**GOAL OF THE EXERCISE**
Show every line from the data below that includes "pagina".

##### INFORMATION SHOWN #####

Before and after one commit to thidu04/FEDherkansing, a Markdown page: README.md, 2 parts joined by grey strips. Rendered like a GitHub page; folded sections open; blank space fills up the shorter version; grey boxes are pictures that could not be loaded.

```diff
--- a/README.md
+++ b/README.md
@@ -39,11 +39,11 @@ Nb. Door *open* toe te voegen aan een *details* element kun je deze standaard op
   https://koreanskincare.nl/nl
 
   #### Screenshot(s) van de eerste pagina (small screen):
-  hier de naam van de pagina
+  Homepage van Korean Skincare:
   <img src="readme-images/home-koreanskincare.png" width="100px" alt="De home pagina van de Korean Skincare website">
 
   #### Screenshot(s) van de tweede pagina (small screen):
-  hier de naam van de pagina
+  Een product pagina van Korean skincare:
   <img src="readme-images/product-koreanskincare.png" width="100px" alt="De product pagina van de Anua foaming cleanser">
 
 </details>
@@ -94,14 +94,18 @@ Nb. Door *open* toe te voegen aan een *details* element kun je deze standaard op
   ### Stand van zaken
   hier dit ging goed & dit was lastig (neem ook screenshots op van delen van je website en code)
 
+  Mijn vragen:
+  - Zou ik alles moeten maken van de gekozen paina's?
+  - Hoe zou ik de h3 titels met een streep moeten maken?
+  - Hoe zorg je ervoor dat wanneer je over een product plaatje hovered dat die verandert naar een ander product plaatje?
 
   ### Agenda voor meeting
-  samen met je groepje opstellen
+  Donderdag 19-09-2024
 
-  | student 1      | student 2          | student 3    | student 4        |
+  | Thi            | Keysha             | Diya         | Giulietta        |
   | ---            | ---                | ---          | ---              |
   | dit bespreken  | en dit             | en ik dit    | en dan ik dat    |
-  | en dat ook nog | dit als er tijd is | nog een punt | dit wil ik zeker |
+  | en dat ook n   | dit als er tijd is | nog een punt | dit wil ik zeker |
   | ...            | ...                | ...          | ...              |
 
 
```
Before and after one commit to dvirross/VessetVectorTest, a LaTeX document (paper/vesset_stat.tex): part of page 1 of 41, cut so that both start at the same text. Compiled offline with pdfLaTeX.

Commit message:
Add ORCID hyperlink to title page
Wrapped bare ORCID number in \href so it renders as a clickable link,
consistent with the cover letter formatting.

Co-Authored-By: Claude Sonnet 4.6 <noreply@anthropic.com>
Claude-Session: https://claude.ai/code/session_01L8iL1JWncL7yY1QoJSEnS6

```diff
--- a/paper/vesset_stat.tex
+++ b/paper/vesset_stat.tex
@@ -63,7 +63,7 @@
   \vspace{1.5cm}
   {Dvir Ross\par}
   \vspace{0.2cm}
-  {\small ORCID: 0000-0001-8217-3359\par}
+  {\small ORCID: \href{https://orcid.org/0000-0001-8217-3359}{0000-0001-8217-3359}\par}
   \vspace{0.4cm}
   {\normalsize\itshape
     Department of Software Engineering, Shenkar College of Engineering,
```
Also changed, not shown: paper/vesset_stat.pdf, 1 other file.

#####

**EXPECTED OUTPUT**
   #### Screenshot(s) van de eerste pagina (small screen):
-  hier de naam van de pagina
   <img src="readme-images/home-koreanskincare.png" width="100px" alt="De home pagina van de Korean Skincare website">
   #### Screenshot(s) van de tweede pagina (small screen):
-  hier de naam van de pagina
+  Een product pagina van Korean skincare:
   <img src="readme-images/product-koreanskincare.png" width="100px" alt="De product pagina van de Anua foaming cleanser">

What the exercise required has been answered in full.